Whatever you might have known about Thai-Esan cuisines, the pictures started to blur when, maybe it’s my imagination, you crossed more provincial lines going north.
The further up you travel in Thailand’s Northeastern region, the more you will see that regional cuisine has changed from the usual so-called ‘Esan’ staples of ‘Som Tam’ (papaya salad) and Gai Yang (grilled chicken) to something from Vietnamese clans. Fresh spring rolls (Goi Cuon), rice crepes (Banh Cuon), Pho, and so on are more readily available at this region than the usual papaya pok pok we come to know and love.
And I am not complaining.
Esan, or the Northeast of Thailand, is a huge plateau. From Bangkok, going up to the Northeast for about three to four hours and you will enter Nakhon Ratchasima or Korat, the province that is considered to be the ‘Gateway to Esan.’ Here, you can pretty much still enjoy the usual things that come to mind when one talk about Esan cuisine, but of course with more local variations of everything. If you feel lidded to the variety of your favourite som tam in Bangkok, you can definitely go wild with all local things of your imaginations in the Northeast. I don’t know if this is a prejudice, but eating local foods at their true origins is much more satisfying for me.

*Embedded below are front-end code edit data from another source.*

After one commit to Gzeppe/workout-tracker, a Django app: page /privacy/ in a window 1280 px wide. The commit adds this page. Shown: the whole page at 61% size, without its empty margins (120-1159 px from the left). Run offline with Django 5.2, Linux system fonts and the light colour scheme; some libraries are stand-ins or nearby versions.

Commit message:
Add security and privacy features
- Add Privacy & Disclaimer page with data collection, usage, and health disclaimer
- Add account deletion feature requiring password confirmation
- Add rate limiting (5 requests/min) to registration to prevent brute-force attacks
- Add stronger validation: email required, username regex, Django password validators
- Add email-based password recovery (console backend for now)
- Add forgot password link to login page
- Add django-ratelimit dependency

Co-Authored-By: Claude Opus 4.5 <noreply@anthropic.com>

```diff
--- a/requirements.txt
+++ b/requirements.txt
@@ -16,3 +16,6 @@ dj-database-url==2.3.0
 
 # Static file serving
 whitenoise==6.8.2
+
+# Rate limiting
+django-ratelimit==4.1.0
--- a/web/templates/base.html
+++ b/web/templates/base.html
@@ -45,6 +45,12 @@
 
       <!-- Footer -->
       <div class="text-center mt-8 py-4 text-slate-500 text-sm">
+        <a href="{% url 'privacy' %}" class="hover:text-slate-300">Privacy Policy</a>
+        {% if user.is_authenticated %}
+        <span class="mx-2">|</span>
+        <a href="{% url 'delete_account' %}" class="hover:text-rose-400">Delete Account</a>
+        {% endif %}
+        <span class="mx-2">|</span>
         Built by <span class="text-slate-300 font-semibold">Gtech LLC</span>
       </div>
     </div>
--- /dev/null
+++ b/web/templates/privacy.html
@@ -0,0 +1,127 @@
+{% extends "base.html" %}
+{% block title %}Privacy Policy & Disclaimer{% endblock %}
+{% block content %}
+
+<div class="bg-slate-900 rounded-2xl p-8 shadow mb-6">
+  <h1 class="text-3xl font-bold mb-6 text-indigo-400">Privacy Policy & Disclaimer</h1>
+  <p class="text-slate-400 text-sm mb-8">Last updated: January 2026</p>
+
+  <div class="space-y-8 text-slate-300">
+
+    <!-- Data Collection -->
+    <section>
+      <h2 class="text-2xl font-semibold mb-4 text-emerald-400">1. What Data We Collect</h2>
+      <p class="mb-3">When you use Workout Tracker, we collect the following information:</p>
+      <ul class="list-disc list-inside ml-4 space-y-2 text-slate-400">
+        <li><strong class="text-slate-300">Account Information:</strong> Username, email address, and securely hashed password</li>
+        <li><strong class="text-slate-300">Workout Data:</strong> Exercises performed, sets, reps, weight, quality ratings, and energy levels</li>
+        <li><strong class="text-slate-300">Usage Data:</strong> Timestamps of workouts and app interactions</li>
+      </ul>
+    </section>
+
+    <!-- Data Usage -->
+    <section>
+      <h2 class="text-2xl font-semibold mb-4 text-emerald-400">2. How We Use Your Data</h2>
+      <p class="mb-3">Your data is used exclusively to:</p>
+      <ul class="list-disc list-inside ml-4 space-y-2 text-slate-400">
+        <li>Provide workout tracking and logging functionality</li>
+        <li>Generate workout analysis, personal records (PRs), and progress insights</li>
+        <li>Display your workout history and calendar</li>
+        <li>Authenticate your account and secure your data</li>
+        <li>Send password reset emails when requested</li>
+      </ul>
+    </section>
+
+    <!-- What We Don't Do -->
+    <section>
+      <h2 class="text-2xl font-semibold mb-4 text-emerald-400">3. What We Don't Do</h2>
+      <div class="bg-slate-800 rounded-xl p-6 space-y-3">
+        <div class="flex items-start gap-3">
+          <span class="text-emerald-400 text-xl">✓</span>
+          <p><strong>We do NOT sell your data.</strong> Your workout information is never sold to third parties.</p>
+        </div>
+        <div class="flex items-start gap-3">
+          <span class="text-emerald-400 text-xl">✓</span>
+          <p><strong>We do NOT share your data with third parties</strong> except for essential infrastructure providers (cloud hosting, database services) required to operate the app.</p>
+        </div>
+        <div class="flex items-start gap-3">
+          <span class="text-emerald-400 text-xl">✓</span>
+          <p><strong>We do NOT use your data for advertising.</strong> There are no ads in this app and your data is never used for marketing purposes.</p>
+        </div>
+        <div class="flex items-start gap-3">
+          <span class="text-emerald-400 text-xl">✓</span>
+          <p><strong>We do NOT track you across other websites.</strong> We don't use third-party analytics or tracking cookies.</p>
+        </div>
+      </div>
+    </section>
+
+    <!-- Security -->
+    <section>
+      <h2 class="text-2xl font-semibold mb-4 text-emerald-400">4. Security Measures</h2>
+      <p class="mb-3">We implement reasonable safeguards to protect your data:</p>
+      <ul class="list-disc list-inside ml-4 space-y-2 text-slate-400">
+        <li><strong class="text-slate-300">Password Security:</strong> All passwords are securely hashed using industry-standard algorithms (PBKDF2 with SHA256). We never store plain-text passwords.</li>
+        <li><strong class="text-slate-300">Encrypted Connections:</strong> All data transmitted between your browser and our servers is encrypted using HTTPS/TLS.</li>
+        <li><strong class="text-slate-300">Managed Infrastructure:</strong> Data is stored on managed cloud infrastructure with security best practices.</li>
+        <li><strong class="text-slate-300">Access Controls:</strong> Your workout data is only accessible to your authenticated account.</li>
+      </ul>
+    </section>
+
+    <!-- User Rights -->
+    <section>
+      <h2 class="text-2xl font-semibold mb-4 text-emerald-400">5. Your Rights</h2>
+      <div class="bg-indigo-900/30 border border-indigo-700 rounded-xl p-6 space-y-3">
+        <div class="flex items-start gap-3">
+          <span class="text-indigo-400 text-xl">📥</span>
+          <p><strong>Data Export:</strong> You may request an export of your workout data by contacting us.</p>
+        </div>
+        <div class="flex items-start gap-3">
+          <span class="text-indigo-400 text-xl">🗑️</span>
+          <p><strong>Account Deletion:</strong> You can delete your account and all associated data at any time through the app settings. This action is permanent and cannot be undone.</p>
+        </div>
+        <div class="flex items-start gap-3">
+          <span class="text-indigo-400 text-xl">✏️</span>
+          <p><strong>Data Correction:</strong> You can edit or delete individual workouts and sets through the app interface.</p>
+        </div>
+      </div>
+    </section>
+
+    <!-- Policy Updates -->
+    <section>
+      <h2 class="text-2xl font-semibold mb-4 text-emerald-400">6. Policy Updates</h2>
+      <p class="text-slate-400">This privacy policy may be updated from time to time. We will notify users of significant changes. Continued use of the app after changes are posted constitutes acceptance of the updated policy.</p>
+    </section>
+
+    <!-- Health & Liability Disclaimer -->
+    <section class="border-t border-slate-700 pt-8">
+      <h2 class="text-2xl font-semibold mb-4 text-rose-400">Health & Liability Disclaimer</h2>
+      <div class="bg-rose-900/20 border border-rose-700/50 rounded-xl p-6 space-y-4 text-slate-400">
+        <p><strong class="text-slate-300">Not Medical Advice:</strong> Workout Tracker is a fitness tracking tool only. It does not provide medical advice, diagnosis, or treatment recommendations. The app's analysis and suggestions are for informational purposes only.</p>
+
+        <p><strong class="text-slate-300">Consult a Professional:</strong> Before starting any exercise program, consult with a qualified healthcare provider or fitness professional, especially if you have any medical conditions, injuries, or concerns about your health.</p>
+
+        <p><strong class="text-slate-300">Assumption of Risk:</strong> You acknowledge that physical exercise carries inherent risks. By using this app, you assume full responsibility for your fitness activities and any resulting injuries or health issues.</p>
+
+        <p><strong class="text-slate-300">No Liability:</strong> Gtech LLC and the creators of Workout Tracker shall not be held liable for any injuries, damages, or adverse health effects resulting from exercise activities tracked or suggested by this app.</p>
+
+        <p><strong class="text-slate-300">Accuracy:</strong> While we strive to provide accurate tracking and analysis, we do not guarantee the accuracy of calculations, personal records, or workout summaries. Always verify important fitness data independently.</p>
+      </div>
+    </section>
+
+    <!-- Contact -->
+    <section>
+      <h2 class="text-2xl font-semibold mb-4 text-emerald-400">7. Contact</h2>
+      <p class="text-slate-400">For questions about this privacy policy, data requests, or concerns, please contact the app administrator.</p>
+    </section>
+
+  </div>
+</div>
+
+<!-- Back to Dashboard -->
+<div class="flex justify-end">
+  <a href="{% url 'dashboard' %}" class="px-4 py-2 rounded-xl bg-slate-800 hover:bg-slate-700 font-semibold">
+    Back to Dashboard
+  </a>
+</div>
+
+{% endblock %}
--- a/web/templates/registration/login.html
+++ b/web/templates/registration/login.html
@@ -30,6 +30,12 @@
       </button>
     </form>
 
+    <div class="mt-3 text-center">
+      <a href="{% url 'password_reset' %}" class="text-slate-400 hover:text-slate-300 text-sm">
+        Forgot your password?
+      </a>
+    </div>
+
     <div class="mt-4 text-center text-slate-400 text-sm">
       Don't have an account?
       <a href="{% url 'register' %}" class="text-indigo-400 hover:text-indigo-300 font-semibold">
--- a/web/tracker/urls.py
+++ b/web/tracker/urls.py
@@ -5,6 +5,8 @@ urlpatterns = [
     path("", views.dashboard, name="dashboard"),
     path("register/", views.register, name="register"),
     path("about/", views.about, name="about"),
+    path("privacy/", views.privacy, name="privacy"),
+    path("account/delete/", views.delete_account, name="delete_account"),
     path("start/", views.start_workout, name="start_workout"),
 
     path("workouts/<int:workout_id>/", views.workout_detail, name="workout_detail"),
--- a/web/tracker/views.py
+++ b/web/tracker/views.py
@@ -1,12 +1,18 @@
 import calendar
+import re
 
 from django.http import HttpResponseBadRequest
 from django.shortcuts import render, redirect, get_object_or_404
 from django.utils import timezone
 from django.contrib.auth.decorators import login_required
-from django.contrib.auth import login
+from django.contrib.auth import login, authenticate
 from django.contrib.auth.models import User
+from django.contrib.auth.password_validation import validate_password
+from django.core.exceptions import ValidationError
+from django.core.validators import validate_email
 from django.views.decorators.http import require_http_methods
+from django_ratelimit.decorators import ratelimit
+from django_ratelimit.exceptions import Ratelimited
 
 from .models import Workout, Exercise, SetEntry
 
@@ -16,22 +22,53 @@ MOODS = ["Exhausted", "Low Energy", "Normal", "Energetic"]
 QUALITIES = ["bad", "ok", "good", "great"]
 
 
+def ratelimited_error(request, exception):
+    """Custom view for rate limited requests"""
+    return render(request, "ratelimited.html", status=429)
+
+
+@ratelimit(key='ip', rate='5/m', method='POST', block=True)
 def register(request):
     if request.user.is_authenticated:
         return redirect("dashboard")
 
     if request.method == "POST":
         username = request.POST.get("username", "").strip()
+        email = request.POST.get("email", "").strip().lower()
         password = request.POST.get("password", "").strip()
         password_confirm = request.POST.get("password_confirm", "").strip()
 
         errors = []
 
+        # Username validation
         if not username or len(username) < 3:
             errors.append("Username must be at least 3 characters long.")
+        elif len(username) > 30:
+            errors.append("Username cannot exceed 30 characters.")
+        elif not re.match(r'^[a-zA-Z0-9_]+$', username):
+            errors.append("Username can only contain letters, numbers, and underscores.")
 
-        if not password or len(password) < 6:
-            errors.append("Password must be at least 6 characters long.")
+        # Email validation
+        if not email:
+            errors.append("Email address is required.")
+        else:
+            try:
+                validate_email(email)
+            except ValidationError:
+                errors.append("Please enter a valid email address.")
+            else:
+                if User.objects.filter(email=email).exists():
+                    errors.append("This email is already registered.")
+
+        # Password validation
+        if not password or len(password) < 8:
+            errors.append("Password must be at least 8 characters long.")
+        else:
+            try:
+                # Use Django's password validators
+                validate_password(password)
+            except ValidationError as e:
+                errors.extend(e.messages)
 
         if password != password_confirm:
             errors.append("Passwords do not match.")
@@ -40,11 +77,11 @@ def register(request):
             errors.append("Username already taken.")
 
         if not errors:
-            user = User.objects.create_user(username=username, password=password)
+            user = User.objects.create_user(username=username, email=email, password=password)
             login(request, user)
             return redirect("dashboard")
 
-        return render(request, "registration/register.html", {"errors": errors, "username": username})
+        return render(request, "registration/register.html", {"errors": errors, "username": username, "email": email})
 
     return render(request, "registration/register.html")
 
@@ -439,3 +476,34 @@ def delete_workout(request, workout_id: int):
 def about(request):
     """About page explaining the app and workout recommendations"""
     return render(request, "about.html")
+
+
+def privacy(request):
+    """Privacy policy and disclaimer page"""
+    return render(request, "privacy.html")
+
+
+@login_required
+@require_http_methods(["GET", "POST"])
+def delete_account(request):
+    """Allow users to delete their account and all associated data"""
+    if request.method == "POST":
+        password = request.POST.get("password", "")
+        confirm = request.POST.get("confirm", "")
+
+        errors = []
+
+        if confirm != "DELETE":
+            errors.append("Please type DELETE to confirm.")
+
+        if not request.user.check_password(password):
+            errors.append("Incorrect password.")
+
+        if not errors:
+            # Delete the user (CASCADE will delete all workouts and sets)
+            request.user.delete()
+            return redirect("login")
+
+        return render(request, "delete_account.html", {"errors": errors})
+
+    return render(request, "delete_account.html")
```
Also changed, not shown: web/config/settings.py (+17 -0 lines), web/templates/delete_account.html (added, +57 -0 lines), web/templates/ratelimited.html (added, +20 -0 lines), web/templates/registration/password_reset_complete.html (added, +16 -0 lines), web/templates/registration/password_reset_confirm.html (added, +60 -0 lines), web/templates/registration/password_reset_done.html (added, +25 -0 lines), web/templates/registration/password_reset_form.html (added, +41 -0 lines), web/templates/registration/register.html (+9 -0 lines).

But then, the norther you go, the division of the food seems more stark. It seems to me that Khon Kaen which is about another three hours north of Korat, is the last frontier of the usual Esan food. Because as soon as we left Khon Kaen which is by the way about 450 kilometres or about a 6-hour drive from Bangkok, we are entering the land of Vietnam dishes – available in all forms and meals – from breakfast to lunch to afternoon snacks and dinner.
According to my research on this topic, the migration of Vietnamese cuisine in to the Kingdom began in the era of King Rama III (1788 – 1851) when the suppression of Ro-man Catholic occurred in Vietnam. The influx of Vietnamese people started in Bangkok where among their primary settlements is in Sam Sen area in Bangkok. Also, the migrations were crossing the Mekong River into Thailand’s northeastern parts. Border provinces of Udon Thani, Nong Khai, Sakhon Nakhon, Nakhon Phanom, Bueng Kan, Mukdahan, or even Ubon Ratchathani to the south are all brimmed with Vietnamese settlements, resulting not only in many establishment of Roman Catholic churches and settlements, but also in their delicacy abundance and obvious. It is a proof that the influence of food and cuisine has its unique way to sneak into our heart and stomach and then stay long term.
Breakfast in Udon Thani is a wholesome and hearty affair. Vegetarian or vegan visitors might find it difficult to have a proper meal here, because meats such as pork are prominent in all things. Vietnamese style toasts (Banh Mi style) served with Chinese sausage (Goon Chiang), steamed pork sausage (Moo Yor) and butter. Usually, one would also or-der a plate of pan-fried eggs (Kai Gata) which is basically fried eggs topped with minced pork, steamed pork sausage and, again, Chinese sausage of ‘Goon Chiang.’ What I like most about this is that most breakfast shops here serve their fare with hot tea, Chinese style, in a good pot and small cup. I find tea is much more soothing and cleansing than coffee in this style of fatty meal.
Lunch and dinner and all things in between vary greatly. And they can be a bit of a sharing affair. Freshly made rice crepe or Pak Mor or Banh Cuon is a local favourite. You can find it everywhere in this part of Thailand. Usually stuffed with minced pork and chives, a plate of Pak Mor is served ladled with toasted shallot and perhaps a chunky provision of steamed pork sausage or Moo Yor. The sauce is a light sweet vinaigrette with chopped chillies, grated radish and carrot. A basket full of fresh vegetables and herbs are also mandatory.
Khao Piak (or literally ‘wet rice’) is Vietnamese style noodle. The rice noodles exude the starch residual, thickening the soup into something of a velvety mouthful texture. This is a bowl of local comfort, if you will, and there are a few shops in town that decide to specialise in this particular menu instead of going all out with a full-blown a la carte. Which is always a great thing.
Udon Thani is a trading hub of the northern Esan. Local clans are more Chinese than Esan, as you might be able to tell. Shophouses are local houses, Chinese New Year is a mega affair here. A change of sceneries when it comes to the usual image of Thai Esan. A great place to visit and eat.
(Source: Thai PBS)